[Itemized modification records]
◆ ◆ ◆
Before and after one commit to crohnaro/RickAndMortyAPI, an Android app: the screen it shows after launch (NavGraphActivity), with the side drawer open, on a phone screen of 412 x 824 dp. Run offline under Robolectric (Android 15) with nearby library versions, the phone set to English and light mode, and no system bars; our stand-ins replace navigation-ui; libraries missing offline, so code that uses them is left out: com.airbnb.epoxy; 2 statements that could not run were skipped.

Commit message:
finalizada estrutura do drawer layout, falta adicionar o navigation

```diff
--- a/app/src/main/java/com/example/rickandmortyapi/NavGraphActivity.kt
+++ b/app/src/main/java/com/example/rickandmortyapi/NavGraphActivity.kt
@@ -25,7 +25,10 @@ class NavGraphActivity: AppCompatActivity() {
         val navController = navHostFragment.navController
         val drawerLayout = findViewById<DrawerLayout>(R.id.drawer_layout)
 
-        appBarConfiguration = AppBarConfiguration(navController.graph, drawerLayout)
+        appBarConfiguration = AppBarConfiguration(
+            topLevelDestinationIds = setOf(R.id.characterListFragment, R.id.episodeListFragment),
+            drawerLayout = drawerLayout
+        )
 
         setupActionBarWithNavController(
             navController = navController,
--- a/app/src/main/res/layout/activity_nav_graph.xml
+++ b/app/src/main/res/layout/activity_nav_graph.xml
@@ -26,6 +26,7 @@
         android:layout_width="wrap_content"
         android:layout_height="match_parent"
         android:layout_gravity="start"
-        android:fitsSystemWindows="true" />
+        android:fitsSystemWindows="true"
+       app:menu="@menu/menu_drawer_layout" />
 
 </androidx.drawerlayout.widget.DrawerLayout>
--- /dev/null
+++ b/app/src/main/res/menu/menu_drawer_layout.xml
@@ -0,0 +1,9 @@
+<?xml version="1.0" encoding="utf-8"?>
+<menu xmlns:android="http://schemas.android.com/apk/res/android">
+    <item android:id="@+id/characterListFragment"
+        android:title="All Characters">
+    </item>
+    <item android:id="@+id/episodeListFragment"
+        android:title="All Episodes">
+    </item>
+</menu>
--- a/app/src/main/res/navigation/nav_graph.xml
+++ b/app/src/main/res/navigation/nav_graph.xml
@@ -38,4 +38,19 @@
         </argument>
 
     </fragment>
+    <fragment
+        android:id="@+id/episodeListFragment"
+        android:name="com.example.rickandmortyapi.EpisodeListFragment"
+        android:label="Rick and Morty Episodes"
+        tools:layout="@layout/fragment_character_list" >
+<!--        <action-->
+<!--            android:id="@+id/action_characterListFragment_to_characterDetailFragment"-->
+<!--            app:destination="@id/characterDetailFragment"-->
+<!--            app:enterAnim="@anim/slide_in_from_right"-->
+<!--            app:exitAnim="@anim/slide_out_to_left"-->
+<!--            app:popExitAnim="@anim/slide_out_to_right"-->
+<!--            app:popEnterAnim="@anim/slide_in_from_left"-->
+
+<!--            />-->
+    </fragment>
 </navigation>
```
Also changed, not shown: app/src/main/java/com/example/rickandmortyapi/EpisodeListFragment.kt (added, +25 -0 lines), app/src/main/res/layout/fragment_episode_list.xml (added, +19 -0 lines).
◆ ◆ ◆
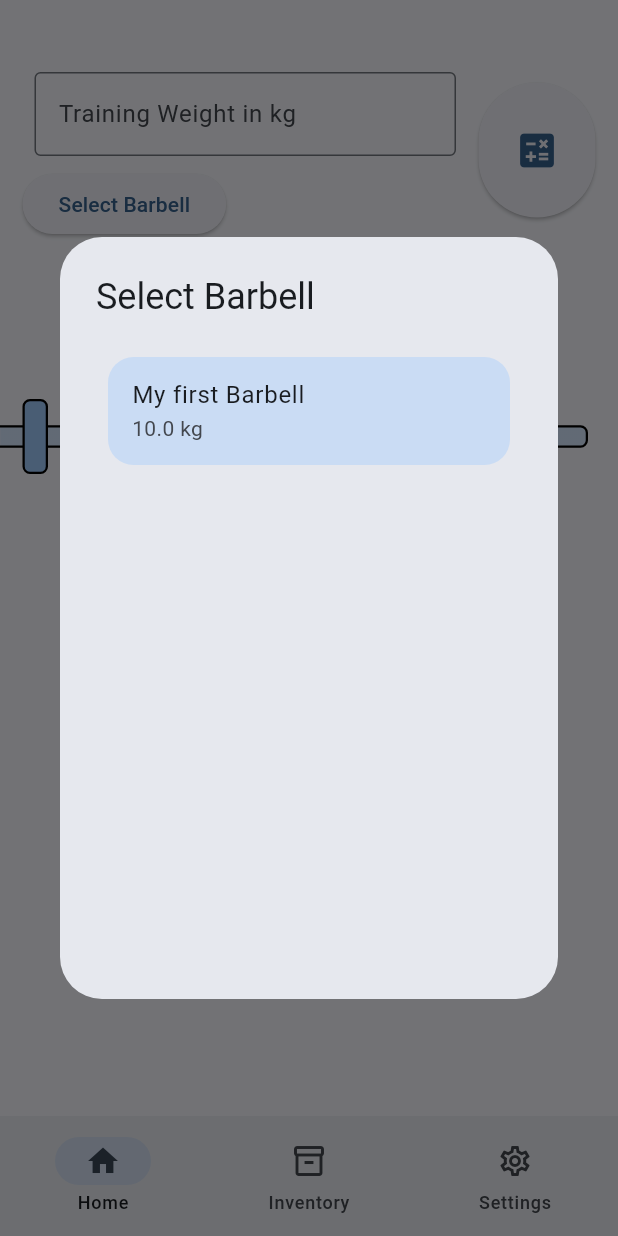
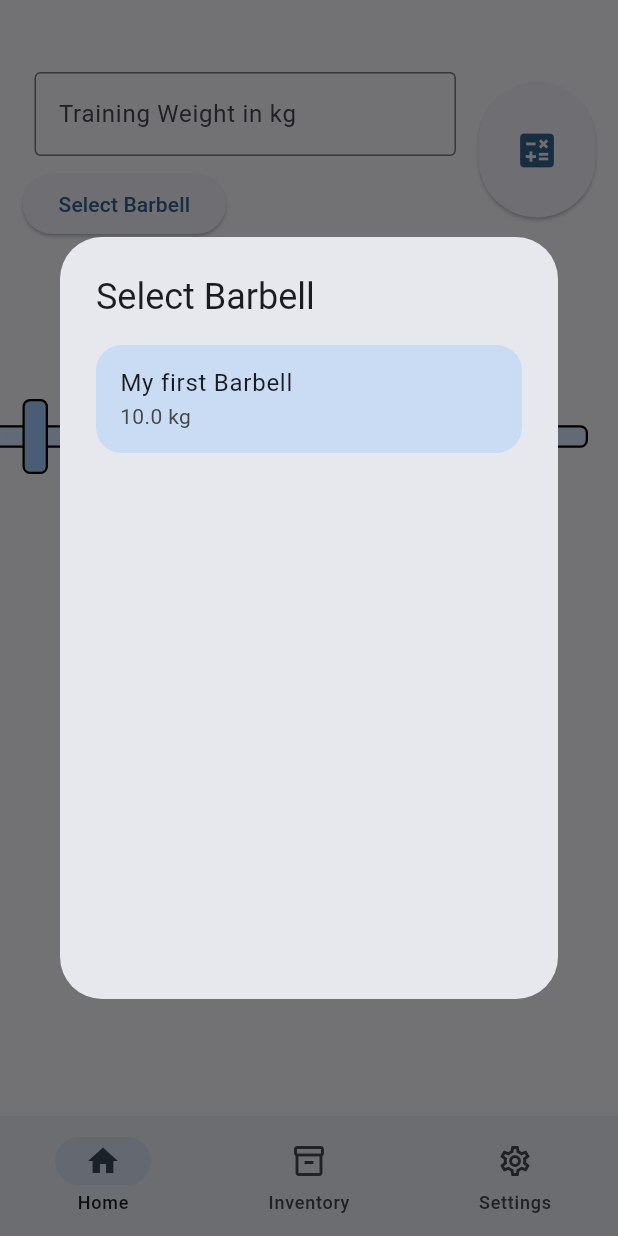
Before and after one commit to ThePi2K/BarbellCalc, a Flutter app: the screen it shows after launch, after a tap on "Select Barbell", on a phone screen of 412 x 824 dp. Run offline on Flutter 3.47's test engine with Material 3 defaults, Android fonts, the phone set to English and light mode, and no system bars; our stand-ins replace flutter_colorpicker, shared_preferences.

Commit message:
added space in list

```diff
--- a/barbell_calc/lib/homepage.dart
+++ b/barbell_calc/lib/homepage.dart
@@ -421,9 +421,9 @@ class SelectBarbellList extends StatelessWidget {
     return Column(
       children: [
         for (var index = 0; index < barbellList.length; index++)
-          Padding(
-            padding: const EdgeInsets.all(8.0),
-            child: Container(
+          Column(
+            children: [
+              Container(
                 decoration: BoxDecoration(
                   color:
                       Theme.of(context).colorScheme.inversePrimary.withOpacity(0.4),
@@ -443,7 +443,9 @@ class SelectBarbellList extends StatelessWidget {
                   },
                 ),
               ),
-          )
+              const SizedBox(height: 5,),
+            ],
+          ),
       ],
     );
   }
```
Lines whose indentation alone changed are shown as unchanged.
◆ ◆ ◆
| To do |
Return from the data every line that holds "after".

| Reply to the task |
Before and after one commit to crohnaro/RickAndMortyAPI, an Android app: the screen it shows after launch (NavGraphActivity), with the side drawer open, on a phone screen of 412 x 824 dp. Run offline under Robolectric (Android 15) with nearby library versions, the phone set to English and light mode, and no system bars; our stand-ins replace navigation-ui; libraries missing offline, so code that uses them is left out: com.airbnb.epoxy; 2 statements that could not run were skipped.
Before and after one commit to ThePi2K/BarbellCalc, a Flutter app: the screen it shows after launch, after a tap on "Select Barbell", on a phone screen of 412 x 824 dp. Run offline on Flutter 3.47's test engine with Material 3 defaults, Android fonts, the phone set to English and light mode, and no system bars; our stand-ins replace flutter_colorpicker, shared_preferences.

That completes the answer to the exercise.